Problem requirements :: In the entries that follow, how many lines include "batch"? Give the number and nothing else.

══ Working data ══

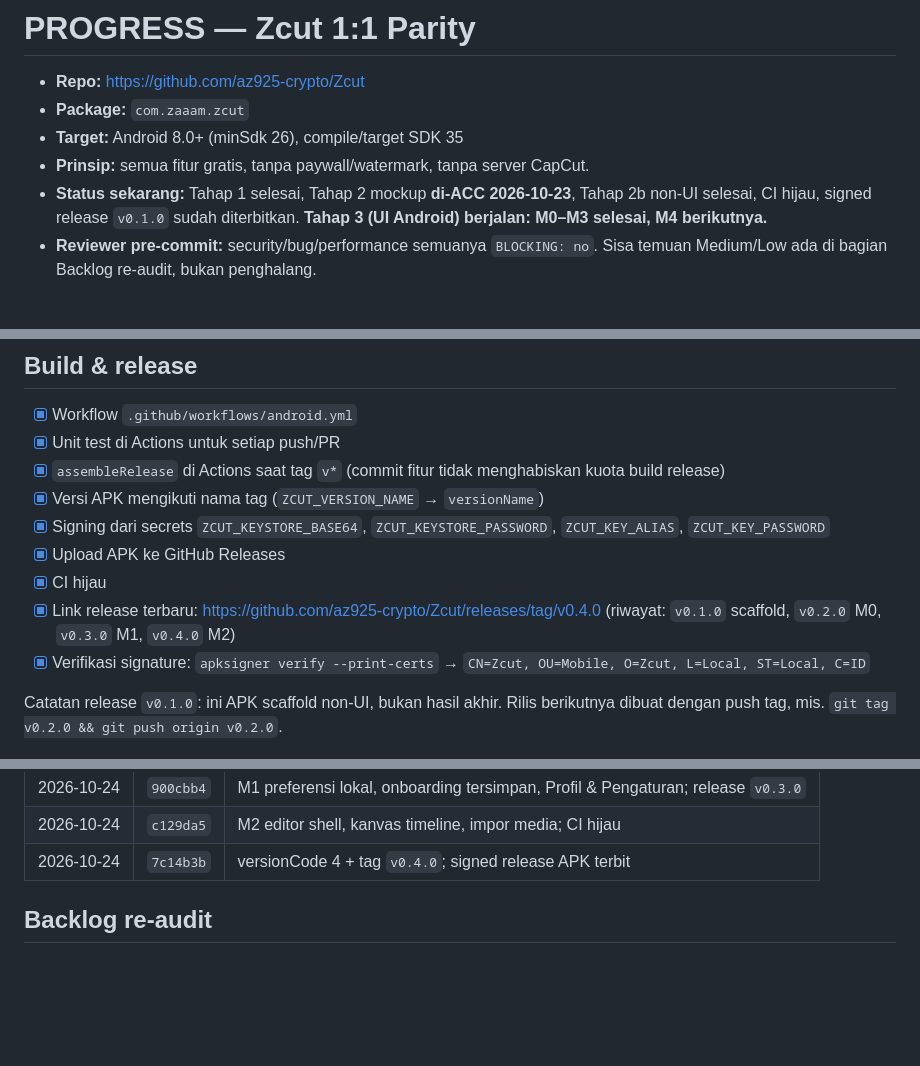
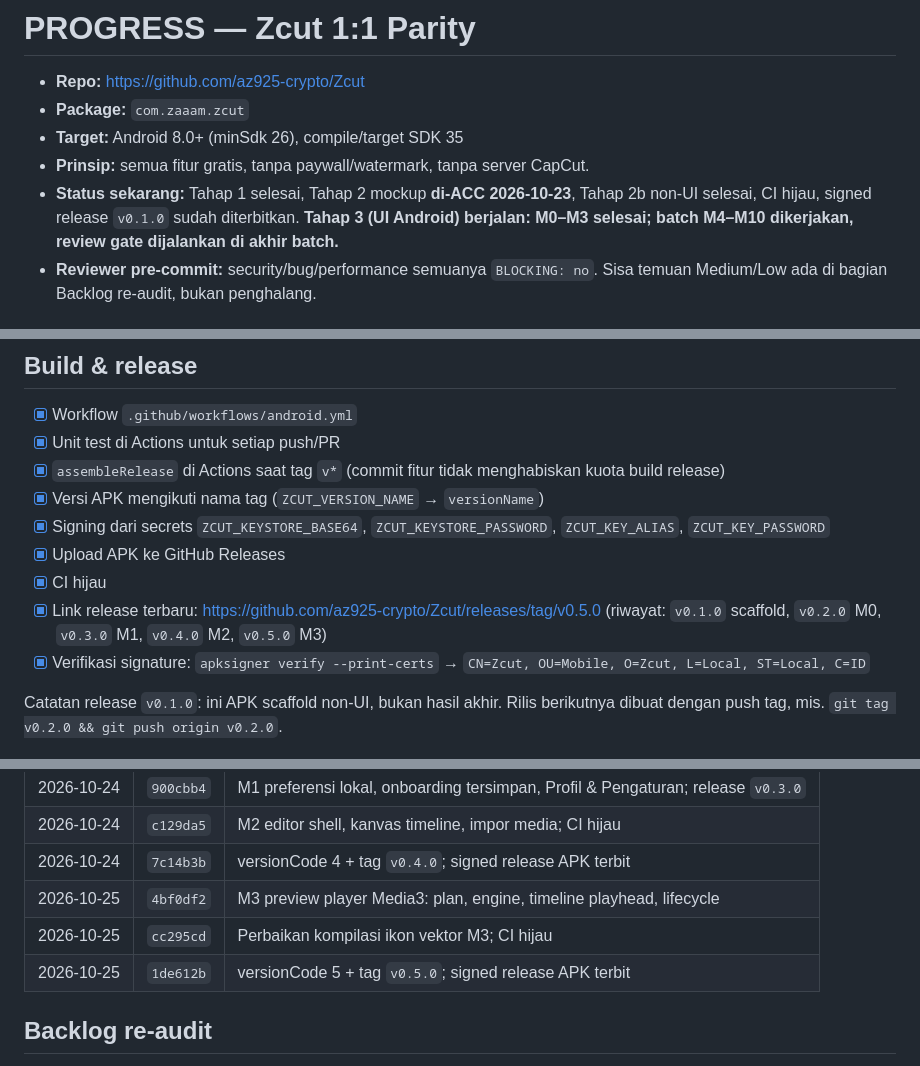
Before and after one commit to az925-crypto/Zcut, a Markdown page: PROGRESS.md, 3 parts joined by grey strips. Drawn GitHub-style; blank space fills up the shorter version.

```diff
--- a/PROGRESS.md
+++ b/PROGRESS.md
@@ -6,7 +6,8 @@
 - **Prinsip:** semua fitur gratis, tanpa paywall/watermark, tanpa server CapCut.
 - **Status sekarang:** Tahap 1 selesai, Tahap 2 mockup **di-ACC 2026-10-23**,
   Tahap 2b non-UI selesai, CI hijau, signed release `v0.1.0` sudah
-  diterbitkan. **Tahap 3 (UI Android) berjalan: M0–M3 selesai, M4 berikutnya.**
+  diterbitkan. **Tahap 3 (UI Android) berjalan: M0–M3 selesai; batch M4–M10
+  dikerjakan, review gate dijalankan di akhir batch.**
 - **Reviewer pre-commit:** security/bug/performance semuanya `BLOCKING: no`.
   Sisa temuan Medium/Low ada di bagian Backlog re-audit, bukan penghalang.
 
@@ -557,8 +558,9 @@ Spek: [`docs/features/31-ad-maker-business.md`](docs/features/31-ad-maker-busine
       `ZCUT_KEY_ALIAS`, `ZCUT_KEY_PASSWORD`
 - [x] Upload APK ke GitHub Releases
 - [x] CI hijau
-- [x] Link release terbaru: <https://github.com/az925-crypto/Zcut/releases/tag/v0.4.0>
-      (riwayat: `v0.1.0` scaffold, `v0.2.0` M0, `v0.3.0` M1, `v0.4.0` M2)
+- [x] Link release terbaru: <https://github.com/az925-crypto/Zcut/releases/tag/v0.5.0>
+      (riwayat: `v0.1.0` scaffold, `v0.2.0` M0, `v0.3.0` M1, `v0.4.0` M2,
+      `v0.5.0` M3)
 - [x] Verifikasi signature: `apksigner verify --print-certs` →
       `CN=Zcut, OU=Mobile, O=Zcut, L=Local, ST=Local, C=ID`
 
@@ -580,6 +582,9 @@ berikutnya dibuat dengan push tag, mis. `git tag v0.2.0 && git push origin v0.2.
 | 2026-10-24 | `900cbb4` | M1 preferensi lokal, onboarding tersimpan, Profil & Pengaturan; release `v0.3.0` |
 | 2026-10-24 | `c129da5` | M2 editor shell, kanvas timeline, impor media; CI hijau |
 | 2026-10-24 | `7c14b3b` | versionCode 4 + tag `v0.4.0`; signed release APK terbit |
+| 2026-10-25 | `4bf0df2` | M3 preview player Media3: plan, engine, timeline playhead, lifecycle |
+| 2026-10-25 | `cc295cd` | Perbaikan kompilasi ikon vektor M3; CI hijau |
+| 2026-10-25 | `1de612b` | versionCode 5 + tag `v0.5.0`; signed release APK terbit |
 
 ## Backlog re-audit
 
```
Also changed, not shown: other parts of PROGRESS.md (+1 -1 lines), DECISIONS.md (+3 -0 lines).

═══

Answer to this exercise :: 2